# Prompt
Report each line of the entries below that has the word "presets" in it.

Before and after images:
▼▼▼

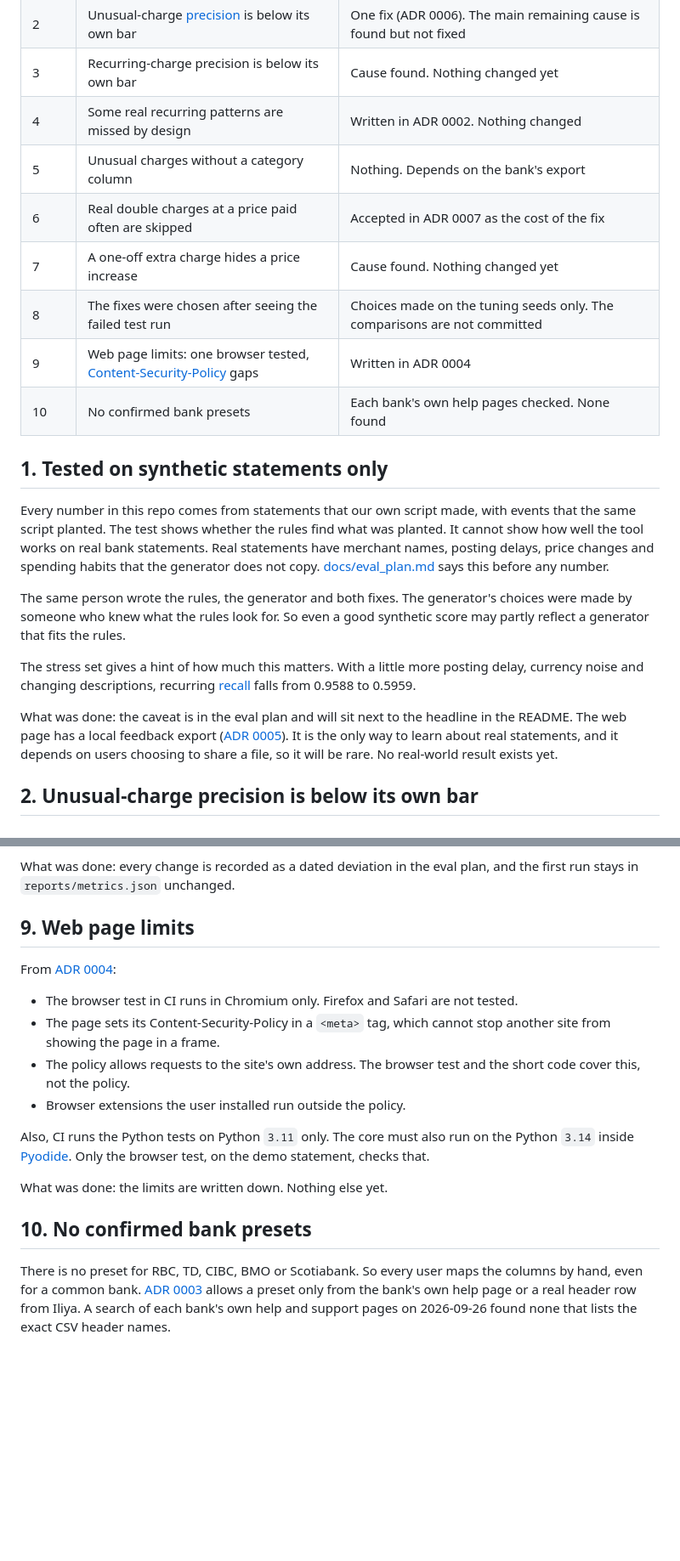
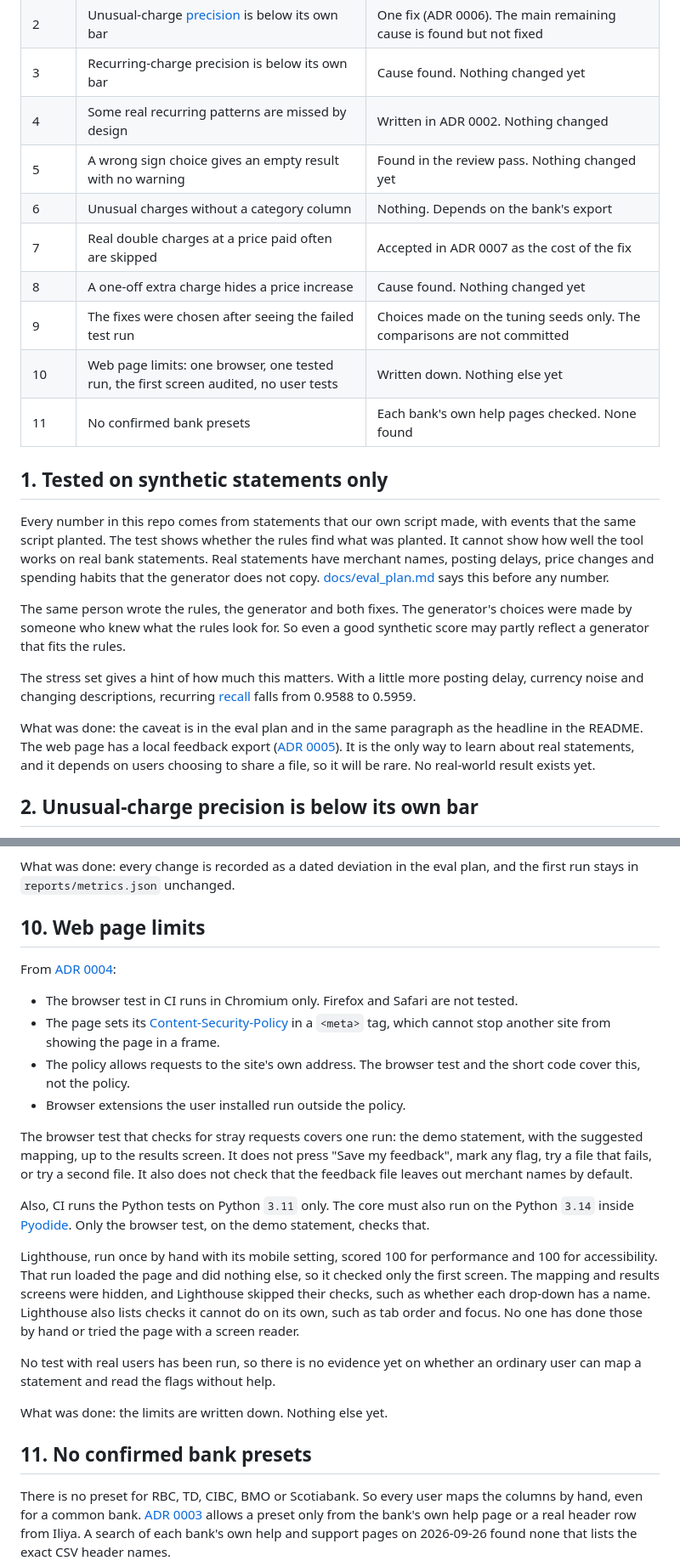
Before and after one commit to Iliya-Valizadeh/second-look, a Markdown page: docs/whats_weak.md, 2 parts joined by grey strips. Shown at 85% size. Drawn GitHub-style; blank space fills up the shorter version.

```diff
--- a/docs/whats_weak.md
+++ b/docs/whats_weak.md
@@ -16,12 +16,13 @@ causes are explained in [reports/error_analysis.md](../reports/error_analysis.md
 | 2 | Unusual-charge [precision](glossary.md#precision) is below its own bar | One fix (ADR 0006). The main remaining cause is found but not fixed |
 | 3 | Recurring-charge precision is below its own bar | Cause found. Nothing changed yet |
 | 4 | Some real recurring patterns are missed by design | Written in ADR 0002. Nothing changed |
-| 5 | Unusual charges without a category column | Nothing. Depends on the bank's export |
-| 6 | Real double charges at a price paid often are skipped | Accepted in ADR 0007 as the cost of the fix |
-| 7 | A one-off extra charge hides a price increase | Cause found. Nothing changed yet |
-| 8 | The fixes were chosen after seeing the failed test run | Choices made on the tuning seeds only. The comparisons are not committed |
-| 9 | Web page limits: one browser tested, [Content-Security-Policy](glossary.md#content-security-policy-csp) gaps | Written in ADR 0004 |
-| 10 | No confirmed bank presets | Each bank's own help pages checked. None found |
+| 5 | A wrong sign choice gives an empty result with no warning | Found in the review pass. Nothing changed yet |
+| 6 | Unusual charges without a category column | Nothing. Depends on the bank's export |
+| 7 | Real double charges at a price paid often are skipped | Accepted in ADR 0007 as the cost of the fix |
+| 8 | A one-off extra charge hides a price increase | Cause found. Nothing changed yet |
+| 9 | The fixes were chosen after seeing the failed test run | Choices made on the tuning seeds only. The comparisons are not committed |
+| 10 | Web page limits: one browser, one tested run, the first screen audited, no user tests | Written down. Nothing else yet |
+| 11 | No confirmed bank presets | Each bank's own help pages checked. None found |
 
 ## 1. Tested on synthetic statements only
 
@@ -40,8 +41,8 @@ The stress set gives a hint of how much this matters. With a little more posting
 delay, currency noise and changing descriptions, recurring [recall](glossary.md#recall)
 falls from 0.9588 to 0.5959.
 
-What was done: the caveat is in the eval plan and will sit next to the headline in
-the README. The web page has a local feedback export
+What was done: the caveat is in the eval plan and in the same paragraph as the
+headline in the README. The web page has a local feedback export
 ([ADR 0005](decisions/0005-privacy-and-wording.md)). It is the only way to learn about
 real statements, and it depends on users choosing to share a file, so it will be
 rare. No real-world result exists yet.
@@ -154,24 +182,39 @@ comparisons.
 What was done: every change is recorded as a dated deviation in the eval plan, and the
 first run stays in `reports/metrics.json` unchanged.
 
-## 9. Web page limits
+## 10. Web page limits
 
 From [ADR 0004](decisions/0004-web-door-pyodide-and-csp.md):
 
 - The browser test in CI runs in Chromium only. Firefox and Safari are not tested.
-- The page sets its Content-Security-Policy in a `<meta>` tag, which cannot stop
-  another site from showing the page in a frame.
+- The page sets its [Content-Security-Policy](glossary.md#content-security-policy-csp)
+  in a `<meta>` tag, which cannot stop another site from showing the page in a frame.
 - The policy allows requests to the site's own address. The browser test and the short
   code cover this, not the policy.
 - Browser extensions the user installed run outside the policy.
+
+The browser test that checks for stray requests covers one run: the demo statement,
+with the suggested mapping, up to the results screen. It does not press "Save my
+feedback", mark any flag, try a file that fails, or try a second file. It also does not
+check that the feedback file leaves out merchant names by default.
 
 Also, CI runs the Python tests on Python `3.11` only. The core must also run on the
 Python `3.14` inside [Pyodide](glossary.md#pyodide). Only the browser test, on the
 demo statement, checks that.
 
+Lighthouse, run once by hand with its mobile setting, scored 100 for performance and
+100 for accessibility. That run loaded the page and did nothing else, so it checked
+only the first screen. The mapping and results screens were hidden, and Lighthouse
+skipped their checks, such as whether each drop-down has a name. Lighthouse also lists
+checks it cannot do on its own, such as tab order and focus. No one has done those by
+hand or tried the page with a screen reader.
+
+No test with real users has been run, so there is no evidence yet on whether an
+ordinary user can map a statement and read the flags without help.
+
 What was done: the limits are written down. Nothing else yet.
 
-## 10. No confirmed bank presets
+## 11. No confirmed bank presets
 
 There is no preset for RBC, TD, CIBC, BMO or Scotiabank. So every user maps the
 columns by hand, even for a common bank.
```
Also changed, not shown: other parts of docs/whats_weak.md (+31 -4 lines), CLAIMS.md (+1 -0 lines).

▲▲▲

# Answer below
-| 10 | No confirmed bank presets | Each bank's own help pages checked. None found |
+| 11 | No confirmed bank presets | Each bank's own help pages checked. None found |
-## 10. No confirmed bank presets
+## 11. No confirmed bank presets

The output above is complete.